*** Given records ***
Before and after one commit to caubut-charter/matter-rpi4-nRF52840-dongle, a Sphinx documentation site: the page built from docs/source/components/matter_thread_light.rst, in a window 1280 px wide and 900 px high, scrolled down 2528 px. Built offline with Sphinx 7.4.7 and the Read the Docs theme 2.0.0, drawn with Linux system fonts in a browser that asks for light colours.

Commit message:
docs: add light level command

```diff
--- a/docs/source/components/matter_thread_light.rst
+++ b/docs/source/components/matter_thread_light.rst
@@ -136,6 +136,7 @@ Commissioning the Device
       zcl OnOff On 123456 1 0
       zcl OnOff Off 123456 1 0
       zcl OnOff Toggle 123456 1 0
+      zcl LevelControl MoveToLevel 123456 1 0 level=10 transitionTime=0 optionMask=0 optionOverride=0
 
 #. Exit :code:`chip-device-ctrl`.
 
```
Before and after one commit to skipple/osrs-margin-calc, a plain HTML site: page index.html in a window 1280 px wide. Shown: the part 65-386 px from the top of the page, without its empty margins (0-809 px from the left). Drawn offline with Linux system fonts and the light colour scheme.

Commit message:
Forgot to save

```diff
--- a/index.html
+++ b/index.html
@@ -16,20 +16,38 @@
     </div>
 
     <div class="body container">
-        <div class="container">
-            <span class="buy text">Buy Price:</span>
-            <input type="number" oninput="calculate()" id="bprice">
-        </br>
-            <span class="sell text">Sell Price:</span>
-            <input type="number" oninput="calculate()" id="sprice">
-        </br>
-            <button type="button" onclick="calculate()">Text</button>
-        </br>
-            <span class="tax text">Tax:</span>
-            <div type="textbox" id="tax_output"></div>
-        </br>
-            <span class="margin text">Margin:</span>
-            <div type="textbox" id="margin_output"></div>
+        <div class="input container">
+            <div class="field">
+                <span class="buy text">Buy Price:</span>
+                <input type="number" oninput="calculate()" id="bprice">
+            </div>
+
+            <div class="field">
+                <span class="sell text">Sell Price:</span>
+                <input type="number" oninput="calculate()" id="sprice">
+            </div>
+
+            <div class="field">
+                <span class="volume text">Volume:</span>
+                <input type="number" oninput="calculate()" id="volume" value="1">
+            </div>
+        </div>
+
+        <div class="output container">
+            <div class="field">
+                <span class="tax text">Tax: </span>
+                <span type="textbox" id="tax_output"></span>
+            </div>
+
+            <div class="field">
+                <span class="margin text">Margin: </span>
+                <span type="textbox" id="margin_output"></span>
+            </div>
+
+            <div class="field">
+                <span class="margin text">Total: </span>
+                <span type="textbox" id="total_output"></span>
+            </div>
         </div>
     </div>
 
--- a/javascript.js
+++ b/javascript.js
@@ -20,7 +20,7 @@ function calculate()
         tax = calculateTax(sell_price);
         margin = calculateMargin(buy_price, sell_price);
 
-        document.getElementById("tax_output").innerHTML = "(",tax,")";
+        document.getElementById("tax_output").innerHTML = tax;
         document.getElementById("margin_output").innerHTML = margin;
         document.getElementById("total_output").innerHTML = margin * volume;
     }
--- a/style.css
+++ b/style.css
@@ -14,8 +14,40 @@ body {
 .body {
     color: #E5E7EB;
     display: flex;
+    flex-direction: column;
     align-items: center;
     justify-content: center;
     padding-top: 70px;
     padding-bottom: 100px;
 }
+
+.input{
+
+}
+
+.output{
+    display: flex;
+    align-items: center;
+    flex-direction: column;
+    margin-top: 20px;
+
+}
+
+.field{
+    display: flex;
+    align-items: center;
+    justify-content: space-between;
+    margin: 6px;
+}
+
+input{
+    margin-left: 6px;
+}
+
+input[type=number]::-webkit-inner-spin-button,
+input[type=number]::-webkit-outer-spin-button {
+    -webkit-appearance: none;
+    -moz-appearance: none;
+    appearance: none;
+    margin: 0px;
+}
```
*** End of Given records ***
**Task requirements:** Every line that contains the string "textbox" should be copied from the records.

**Finished task:**
-            <div type="textbox" id="tax_output"></div>
-            <div type="textbox" id="margin_output"></div>
+                <span type="textbox" id="tax_output"></span>
+                <span type="textbox" id="margin_output"></span>
+                <span type="textbox" id="total_output"></span>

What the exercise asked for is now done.